* TASK DESCRIPTION
In the records that come next, find every line with "html". Return those lines.

* Web document revisions
+ + +
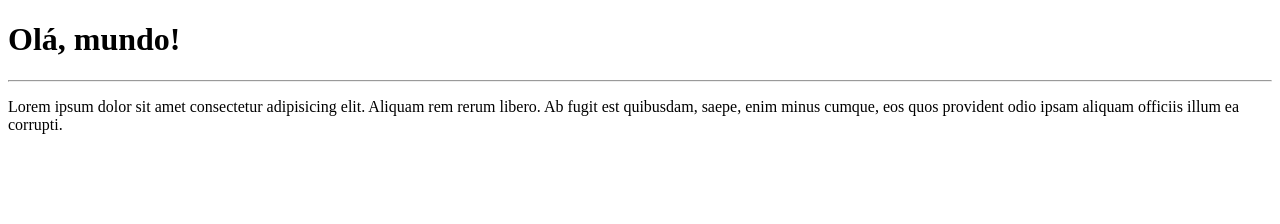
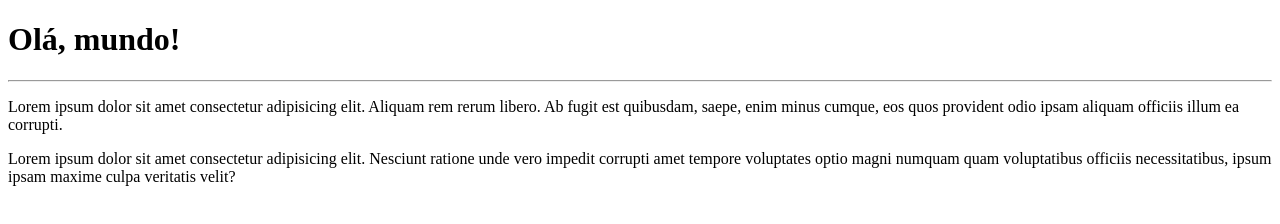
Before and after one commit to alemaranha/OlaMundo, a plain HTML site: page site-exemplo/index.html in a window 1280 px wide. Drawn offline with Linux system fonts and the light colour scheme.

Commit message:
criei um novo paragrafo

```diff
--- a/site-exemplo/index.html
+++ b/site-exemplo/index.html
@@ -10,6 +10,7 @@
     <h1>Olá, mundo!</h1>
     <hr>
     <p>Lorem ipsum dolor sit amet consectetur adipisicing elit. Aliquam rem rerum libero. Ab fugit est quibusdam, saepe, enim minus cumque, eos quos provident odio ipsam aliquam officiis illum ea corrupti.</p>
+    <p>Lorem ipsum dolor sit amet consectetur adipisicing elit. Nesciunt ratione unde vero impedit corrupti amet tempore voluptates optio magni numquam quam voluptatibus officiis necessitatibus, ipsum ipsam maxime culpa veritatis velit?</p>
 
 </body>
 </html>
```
+ + +
* RESULT
Before and after one commit to alemaranha/OlaMundo, a plain HTML site: page site-exemplo/index.html in a window 1280 px wide. Drawn offline with Linux system fonts and the light colour scheme.
--- a/site-exemplo/index.html
+++ b/site-exemplo/index.html
 </html>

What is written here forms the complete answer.